It may sound far-fetched, but it’s not. Despite its diminutive proportions, the Lightradio Cube, developed by Bell Labs in Germany, is said to have greater capacity and functionality than far larger base stations and costs less to install, is easier to maintain and, naturally, is far less of an eyesore.
The Lightradio Cube is just one of Bell Labs’s range of Lightradio products. It shrinks the enormous power amplifiers and other components found in existing cellular base stations, making it possible to place on signboards, bus stops and anywhere else where connectivity is required.
Rainer Fechner, head of Bell Labs in Germany and a member of the management board of Alcatel-Lucent, says the Lightradio Cube — which fits in the palm of a hand — not only achieves the necessary power amplification but is also much more energy efficient.
“Communications networks could be 10 000 times more energy efficient than they are today,” Fechner says. “At present, we measure improvements in percentages and, while a 50% improvement sounds good, in this light it looks very disappointing.”

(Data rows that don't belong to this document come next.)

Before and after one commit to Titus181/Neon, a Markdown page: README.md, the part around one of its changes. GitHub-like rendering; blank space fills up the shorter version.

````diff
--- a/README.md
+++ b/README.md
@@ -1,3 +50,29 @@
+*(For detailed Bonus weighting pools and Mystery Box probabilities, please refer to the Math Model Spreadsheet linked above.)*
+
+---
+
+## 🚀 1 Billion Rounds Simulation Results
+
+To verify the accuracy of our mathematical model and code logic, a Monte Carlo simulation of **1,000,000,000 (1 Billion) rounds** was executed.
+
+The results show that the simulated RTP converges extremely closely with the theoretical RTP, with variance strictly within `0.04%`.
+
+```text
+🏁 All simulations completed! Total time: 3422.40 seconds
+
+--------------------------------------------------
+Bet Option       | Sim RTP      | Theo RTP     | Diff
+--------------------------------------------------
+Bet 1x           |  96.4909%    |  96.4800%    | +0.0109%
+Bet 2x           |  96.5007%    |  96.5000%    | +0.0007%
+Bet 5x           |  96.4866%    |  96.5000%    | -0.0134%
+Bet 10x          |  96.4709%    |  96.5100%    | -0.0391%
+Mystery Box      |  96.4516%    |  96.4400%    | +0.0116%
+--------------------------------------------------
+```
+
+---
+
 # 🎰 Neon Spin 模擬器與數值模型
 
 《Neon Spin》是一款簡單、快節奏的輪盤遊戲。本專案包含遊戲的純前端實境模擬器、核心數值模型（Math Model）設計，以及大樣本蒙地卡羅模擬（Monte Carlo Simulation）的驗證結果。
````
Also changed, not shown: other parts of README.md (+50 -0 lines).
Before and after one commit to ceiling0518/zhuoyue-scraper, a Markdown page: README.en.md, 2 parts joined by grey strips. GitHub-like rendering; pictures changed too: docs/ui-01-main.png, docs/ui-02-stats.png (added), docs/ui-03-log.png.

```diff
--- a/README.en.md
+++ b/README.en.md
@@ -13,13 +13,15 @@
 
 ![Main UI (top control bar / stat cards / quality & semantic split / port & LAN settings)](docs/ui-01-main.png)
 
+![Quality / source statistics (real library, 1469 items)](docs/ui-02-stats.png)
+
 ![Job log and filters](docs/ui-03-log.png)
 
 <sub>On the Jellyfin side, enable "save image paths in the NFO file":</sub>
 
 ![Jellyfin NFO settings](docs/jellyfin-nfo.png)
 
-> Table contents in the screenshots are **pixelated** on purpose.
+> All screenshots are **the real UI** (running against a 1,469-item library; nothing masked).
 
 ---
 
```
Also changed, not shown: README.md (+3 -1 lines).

The Lightradio Cube includes the radio components of a base station, namely the amplifier, radio, diplexer and passive cooling. The processing components come in a similarly small unit that can be placed with the cube.
The system supports 2G, 3G and LTE transmission, meaning it can replace existing base stations. Bell Labs claims networks that install Lightradio equipment will cut the total cost of operating a network by more than 50% over three years.
Smaller antennae are also an integral part of the Lightradio family, and because these are attached to the Lightradio Cube via fibre-optic cable rather than the coaxial cable that traditionally runs from a processor to an amplifier and in turn to an antenna, energy usage is halved, it claims.
In areas with more network demands than others, multiple Lightradio Cubes can be installed together to handle load, which is where the “cube” name comes into play – the idea is that any number of units can be stacked together, much like building blocks.
A further example of the potential to increase connectivity and efficiency simultaneously is the “femtocell”. Traditionally used to improve indoor capacity and coverage for connectivity to cellular networks, Fechner says Bell Labs is also designing units that can control things like lights, heating systems and alarms in homes and offices by turning them automatically off or on when a particular Sim card is detected.
So, you could come home to a house that turns on the lights as you enter a room, and turns them off as you leave.
He says another potential application for femtocells is in indoor navigation in places like shopping malls and airports where GPS doesn’t work and where retailers or service providers might benefit by being able to guide prospective customers and provide them with information about store locations and products. — Craig Wilson, TechCentral